He ignored my command and shot toward me. "It's my ukulele class. You have to come help us."

"I don't play the uke."

Kimo narrowed his eyes and set his jaw tight. "I know that, Leilani. But you're a detective and we need your help at the music school."

"Oooooooo!" I grinned and made wiggly motions with my fingers. "Someone lose their music book or something?"

He sucked in a huge breath and bounced onto my bed.

The little twerp was pushing his luck. "You are so in trouble, dorko."

He shook his head. "It's not something stupid. It's real important."

I clamped my arms across my chest and leveled my eyes with his. "Okay. This better not be some lame idea of yours."

"There's a big mystery at the music school. Some kids have been getting bad notes left on their stands or inside their cases. And I bet it's gonna happen again today."

"Bad like threatening?"

"Yup. They say stuff like, 'This is a warning. Don't come back here.'"

"Did you tell your teacher?"

Kimo's eyes grew into pancake-sized circles. "She got one too. And she was super upset. Then one of the moms yelled at Mrs. Lee because her kid got a bad note."

"No one has any idea why someone's doing this?"

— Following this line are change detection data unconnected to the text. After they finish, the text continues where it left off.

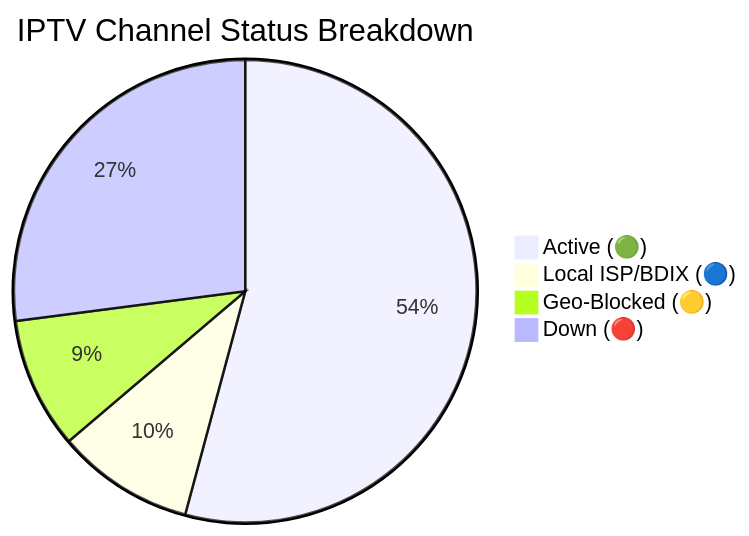
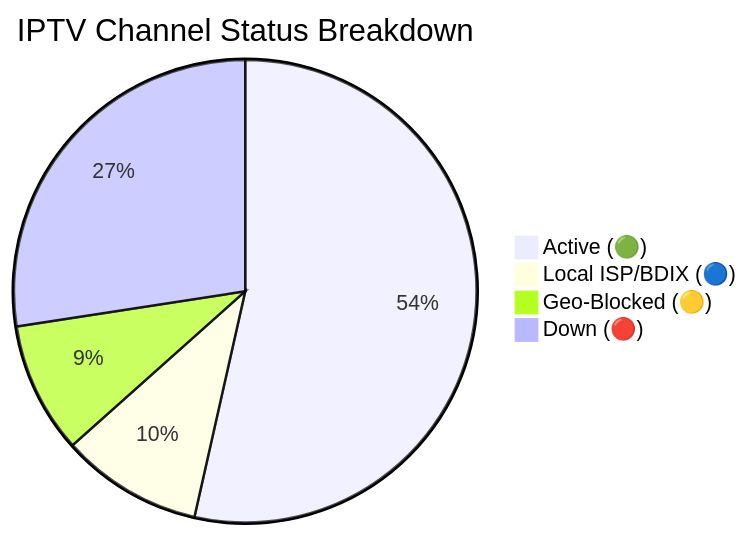
Before and after one commit to f6388600-ai/Web: the diagram in README.md, drawn with Mermaid. The commit also changed other lines of this file and 6 other files, not shown here.

````diff
--- a/README.md
+++ b/README.md
@@ -149,7 +149,7 @@
 ```mermaid
 pie title IPTV Channel Status Breakdown
-    "Active (🟢)" : 9582
-    "Local ISP/BDIX (🔵)" : 1698
-    "Geo-Blocked (🟡)" : 1620
-    "Down (🔴)" : 4785
+    "Active (🟢)" : 9511
+    "Local ISP/BDIX (🔵)" : 1757
+    "Geo-Blocked (🟡)" : 1627
+    "Down (🔴)" : 4875
 ```
````
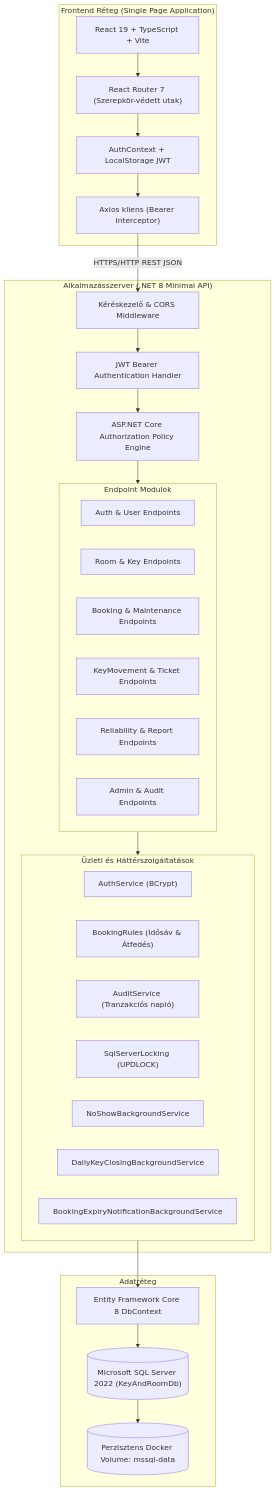
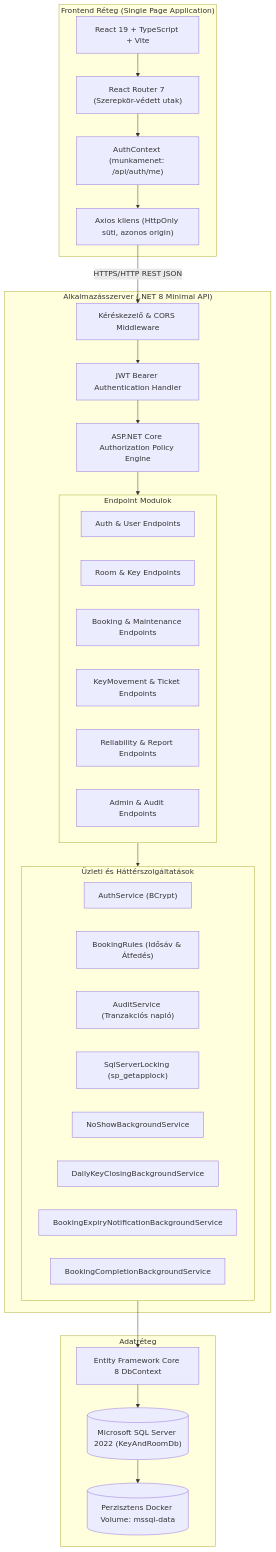
One commit to CsKitti24/ProjektLabor changed the second of 4 diagrams in projektterv.md. Above: the diagram before and after it, drawn with Mermaid. The commit also changed other lines of this file and 3 other files, not shown here.

````diff
--- a/projektterv.md
+++ b/projektterv.md
@@ -75,47 +75,48 @@
 ```mermaid
 flowchart TB
     subgraph Kliens["Frontend Réteg (Single Page Application)"]
         UI["React 19 + TypeScript + Vite"]
         Router["React Router 7 (Szerepkör-védett utak)"]
-        State["AuthContext + LocalStorage JWT"]
-        HTTP["Axios kliens (Bearer Interceptor)"]
+        State["AuthContext (munkamenet: /api/auth/me)"]
+        HTTP["Axios kliens (HttpOnly süti, azonos origin)"]
         UI --> Router --> State --> HTTP
     end
 
     subgraph Backend["Alkalmazásszerver (.NET 8 Minimal API)"]
         GW["Kéréskezelő & CORS Middleware"]
         AuthM["JWT Bearer Authentication Handler"]
         RBAC["ASP.NET Core Authorization Policy Engine"]
         
         subgraph Endpoints["Endpoint Modulok"]
             EP_Auth["Auth & User Endpoints"]
             EP_Room["Room & Key Endpoints"]
             EP_Book["Booking & Maintenance Endpoints"]
             EP_Move["KeyMovement & Ticket Endpoints"]
             EP_Rel["Reliability & Report Endpoints"]
             EP_Admin["Admin & Audit Endpoints"]
         end
 
         subgraph Services["Üzleti és Háttérszolgáltatások"]
             S_Auth["AuthService (BCrypt)"]
             S_Rules["BookingRules (Idősáv & Átfedés)"]
             S_Audit["AuditService (Tranzakciós napló)"]
-            S_Lock["SqlServerLocking (UPDLOCK)"]
+            S_Lock["SqlServerLocking (sp_getapplock)"]
             BG_NoShow["NoShowBackgroundService"]
             BG_Closing["DailyKeyClosingBackgroundService"]
             BG_Notif["BookingExpiryNotificationBackgroundService"]
+            BG_Done["BookingCompletionBackgroundService"]
         end
 
         GW --> AuthM --> RBAC --> Endpoints
         Endpoints --> Services
     end
 
     subgraph Adatbázis["Adatréteg"]
         EF["Entity Framework Core 8 DbContext"]
         DB[("Microsoft SQL Server 2022 (KeyAndRoomDb)")]
         Vol[("Perzisztens Docker Volume: mssql-data")]
         Services --> EF --> DB --> Vol
     end
 
     HTTP -->|HTTPS/HTTP REST JSON| GW
 ```
````
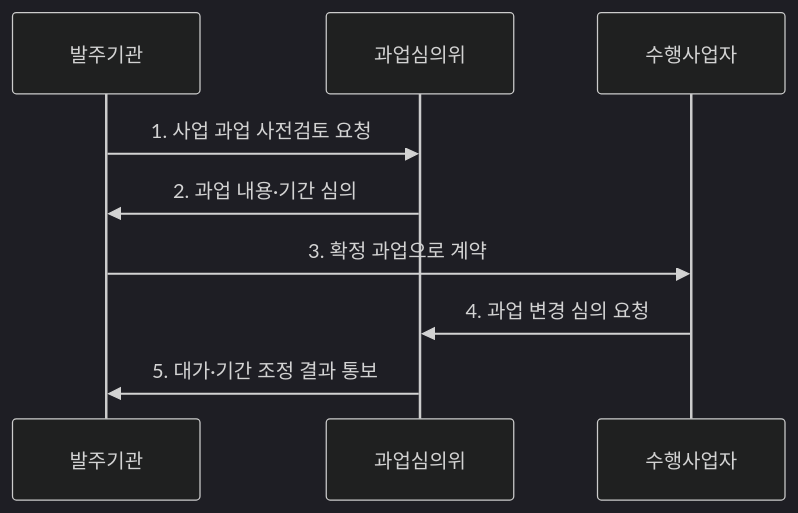
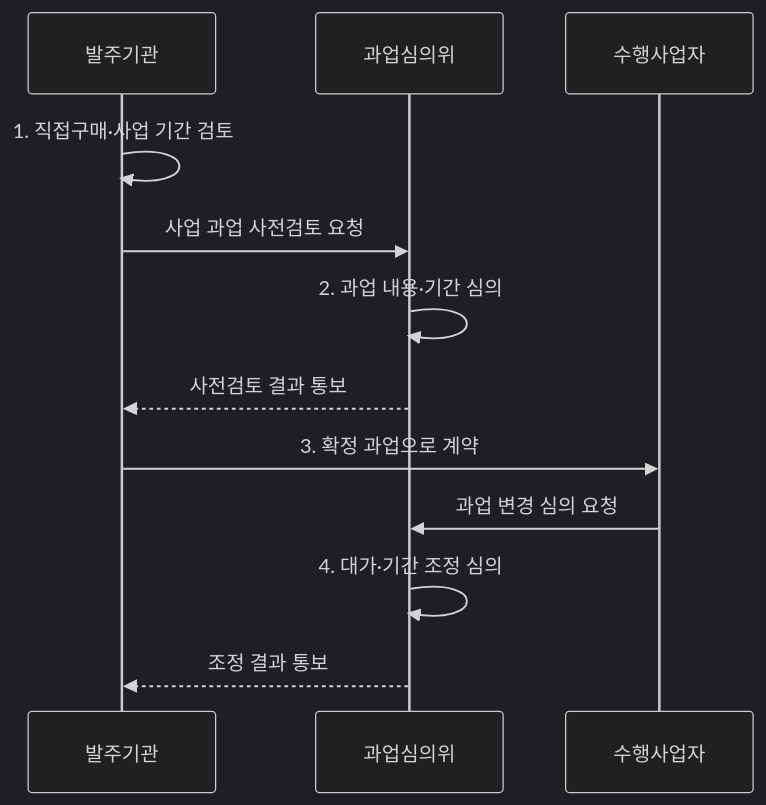
One commit to agnusdei1207/knowledge-base changed the second of 2 diagrams in src/content/docs/notes/07-law-policy/015_sw_promotion_act.md. Above: the diagram before and after it, drawn with Mermaid (dark theme). The commit also changed other lines of this file and 20 other files, not shown here.

````diff
--- a/src/content/docs/notes/07-law-policy/015_sw_promotion_act.md
+++ b/src/content/docs/notes/07-law-policy/015_sw_promotion_act.md
@@ -75,11 +74,14 @@
 ```mermaid
 sequenceDiagram
     participant O as 발주기관
     participant C as 과업심의위
     participant B as 수행사업자
-    O->>C: 1. 사업 과업 사전검토 요청
-    C->>O: 2. 과업 내용·기간 심의
+    O->>O: 1. 직접구매·사업 기간 검토
+    O->>C: 사업 과업 사전검토 요청
+    C->>C: 2. 과업 내용·기간 심의
+    C-->>O: 사전검토 결과 통보
     O->>B: 3. 확정 과업으로 계약
-    B->>C: 4. 과업 변경 심의 요청
-    C->>O: 5. 대가·기간 조정 결과 통보
+    B->>C: 과업 변경 심의 요청
+    C->>C: 4. 대가·기간 조정 심의
+    C-->>O: 조정 결과 통보
 ```
````
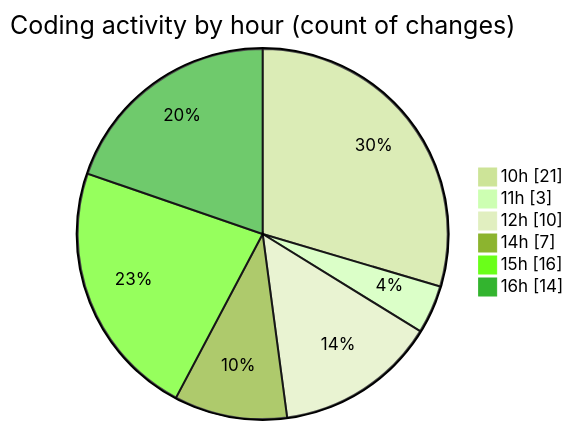
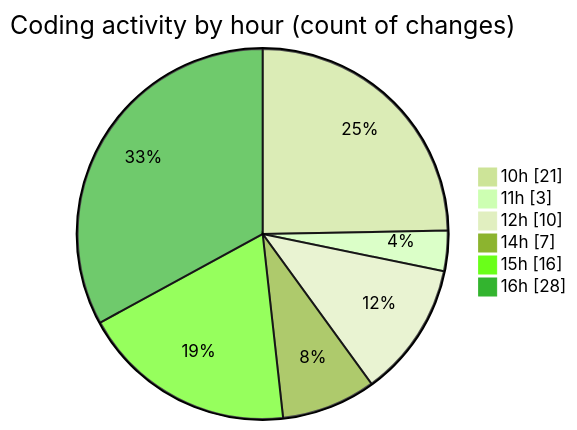
The second of 2 diagrams in 2026-03-17/cda/README.md (momahboobian/code-tracking), drawn with Mermaid (forest theme) before and after one commit. The commit also changed other lines of this file and 1 other file, not shown here.

````diff
--- a/2026-03-17/cda/README.md
+++ b/2026-03-17/cda/README.md
@@ -48,10 +50,10 @@
 ```mermaid
 pie showData
 title Coding activity by hour (count of changes)
 "10h" : 21
 "11h" : 3
 "12h" : 10
 "14h" : 7
 "15h" : 16
-"16h" : 14
+"16h" : 28
 ```
````
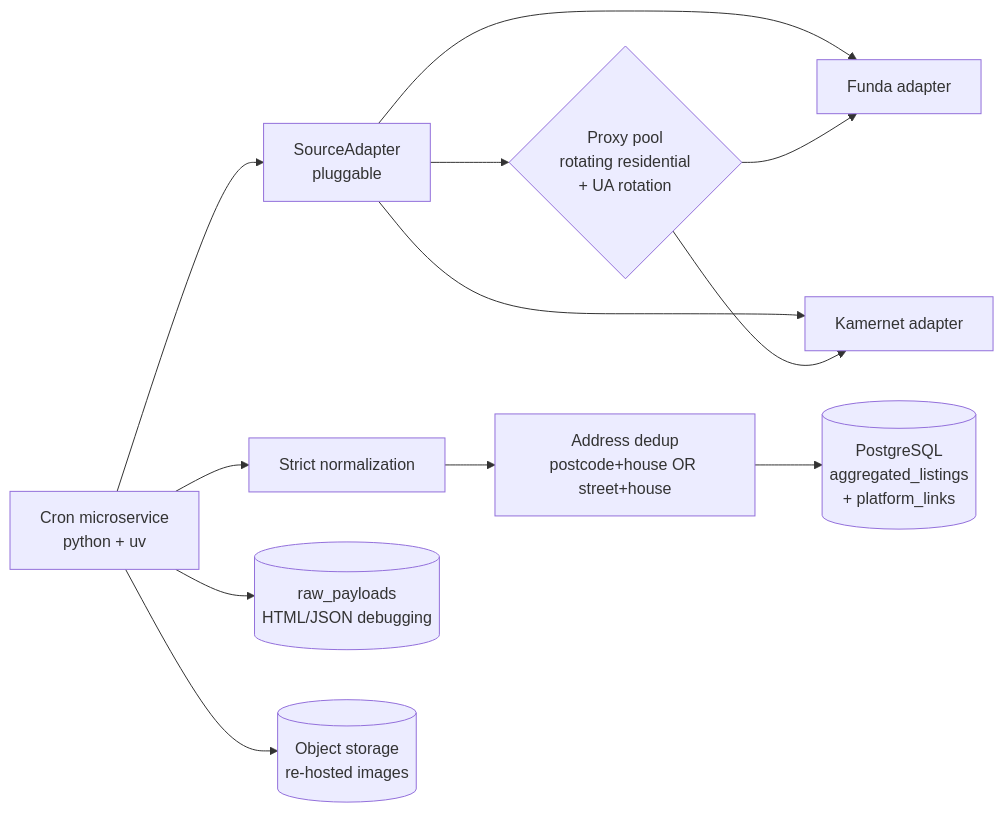
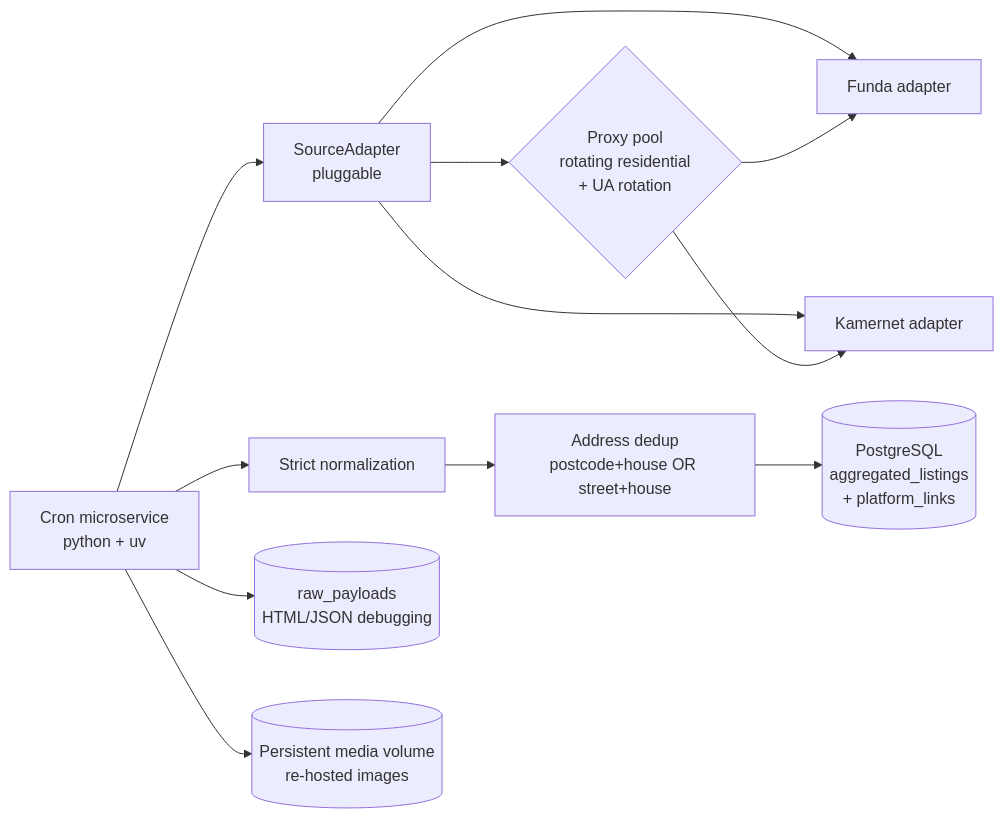
Before and after one commit to Rubinjo/zelf-wonen: the fourth of 4 diagrams in web/docs/architecture.md, drawn with Mermaid. The commit also changed other lines of this file and 125 other files, not shown here.

````diff
--- a/web/docs/architecture.md
+++ b/web/docs/architecture.md
@@ -159,14 +148,14 @@
 ```mermaid
 flowchart LR
   Cron[Cron microservice\npython + uv] --> Adapter[SourceAdapter\npluggable]
   Adapter --> Funda[Funda adapter]
   Adapter --> Kamernet[Kamernet adapter]
   Adapter --> Proxy{Proxy pool\nrotating residential\n+ UA rotation}
   Proxy --> Funda
   Proxy --> Kamernet
   Cron --> Normalize[Strict normalization]
   Normalize --> Dedup[Address dedup\npostcode+house OR street+house]
   Dedup --> PG[(PostgreSQL\naggregated_listings\n+ platform_links)]
   Cron --> Raw[(raw_payloads\nHTML/JSON debugging)]
-  Cron --> Storage[(Object storage\nre-hosted images)]
+  Cron --> Storage[(Persistent media volume\nre-hosted images)]
 ```
````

Cocking my head, I puckered my lips. "Don't think there's anything I can do except maybe come watch your class one day and snoop around."

"That won't help." Kimo locked his arms across his chest and frowned.

"Of course it would. I might catch the culprit in the act."

"Everyone would know what you're doing, Leilani. It won't work." His eyes brightened as a sly grin wormed its way across his face.

A shiver flowed through my neck and shoulders. Whatever Kimo had in mind, I knew I wouldn't like it.